Eligibility for CPRP
The Clinical Psychology Residency Program (CPRP) can accommodate up to six students per academic year. The primary mechanism of fills is the EAMC Clinical Psychology Internship Program (CPIP); graduating interns may “opt-in” to the CPRP. Periodically and based on needs of the Army, a resident may be accepted a) as a PCS by an Officer having graduated internship at another Army CPIP, or b) as an Active Duty direct accession of an already licensed psychologist. In the latter case, the Residency will serve as a “train-up” to orient the psychologist to military-specific psychological practice.
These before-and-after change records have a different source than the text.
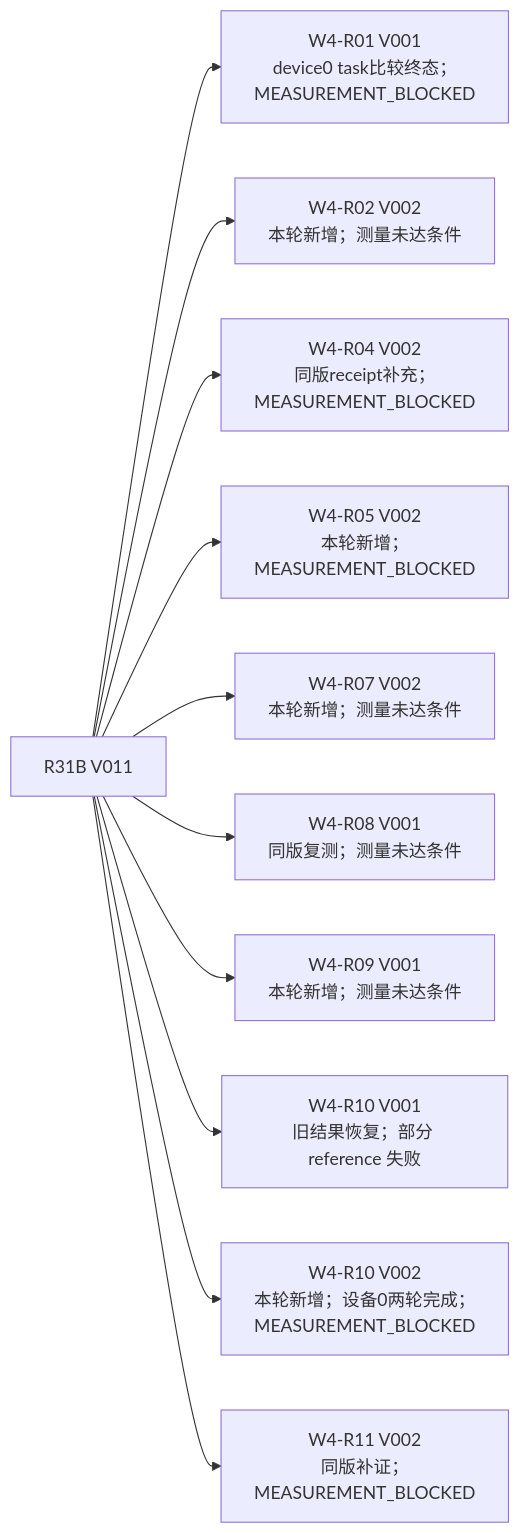
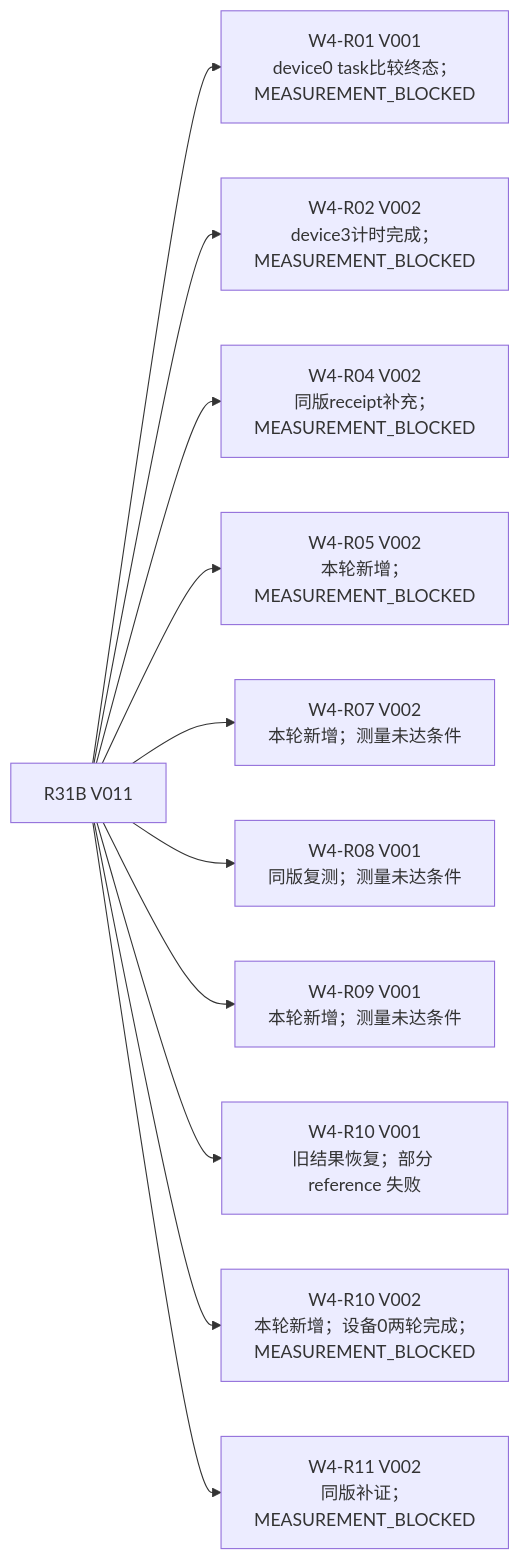
The first of 4 diagrams in 技术路线/技术路线图.md (sxyq/CANN), drawn with Mermaid before and after one commit. The commit also changed other lines of this file and 3 other files, not shown here.

````diff
--- a/技术路线/技术路线图.md
+++ b/技术路线/技术路线图.md
@@ -41,14 +41,14 @@
 ```mermaid
 flowchart LR
   p["R31B V011"]
   p --> r01["W4-R01 V001<br/>device0 task比较终态；MEASUREMENT_BLOCKED"]
-  p --> r02["W4-R02 V002<br/>本轮新增；测量未达条件"]
+  p --> r02["W4-R02 V002<br/>device3计时完成；MEASUREMENT_BLOCKED"]
   p --> r04["W4-R04 V002<br/>同版receipt补充；MEASUREMENT_BLOCKED"]
   p --> r05["W4-R05 V002<br/>本轮新增；MEASUREMENT_BLOCKED"]
   p --> r07["W4-R07 V002<br/>本轮新增；测量未达条件"]
   p --> r08["W4-R08 V001<br/>同版复测；测量未达条件"]
   p --> r09["W4-R09 V001<br/>本轮新增；测量未达条件"]
   p --> r10["W4-R10 V001<br/>旧结果恢复；部分 reference 失败"]
   p --> r10v2["W4-R10 V002<br/>本轮新增；设备0两轮完成；MEASUREMENT_BLOCKED"]
   p --> r11["W4-R11 V002<br/>同版补证；MEASUREMENT_BLOCKED"]
 ```
````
Pre-doctoral requirements are expected to be complete by December 1 to be eligible for the Residency Program, which typically starts on or about Jan. 2.
The intent of the CPRP is to produce autonomous general psychologists capable of managing common challenges in both military and civilian practice while developing professional identity as a psychologist. Training focuses on mastery of traditional clinical skills in therapy, assessment, and consultation, building upon skills built during the internship year, with specific focus on application to a military environment and with a military population.
Residents are supervised in various aspects of service delivery during the CPRP. There is particular emphasis placed on supervision of empirically validated interventions for the treatment of various psychopathology; assessment skills; consultation; teaching; and supervision. Residents’ skills are refined during the training year to ensure they are adequately training in providing services to a diverse Active Duty military population.
CPRP Training Structure and Organization
The CPRP is part of the Behavioral Health Department within the Eisenhower Army Medical Center organizational and command structure; the program also falls under the Medical Center’s Graduate Medical Education Committee (GMEC).
The CPRP is divided into (4) 3-month clinical rotations and a longitudinal training experience within the Outpatient Behavioral Health Service (OBHS). A formal written evaluation is completed by a doctoral-level psychologist supervisor at the end of each rotation.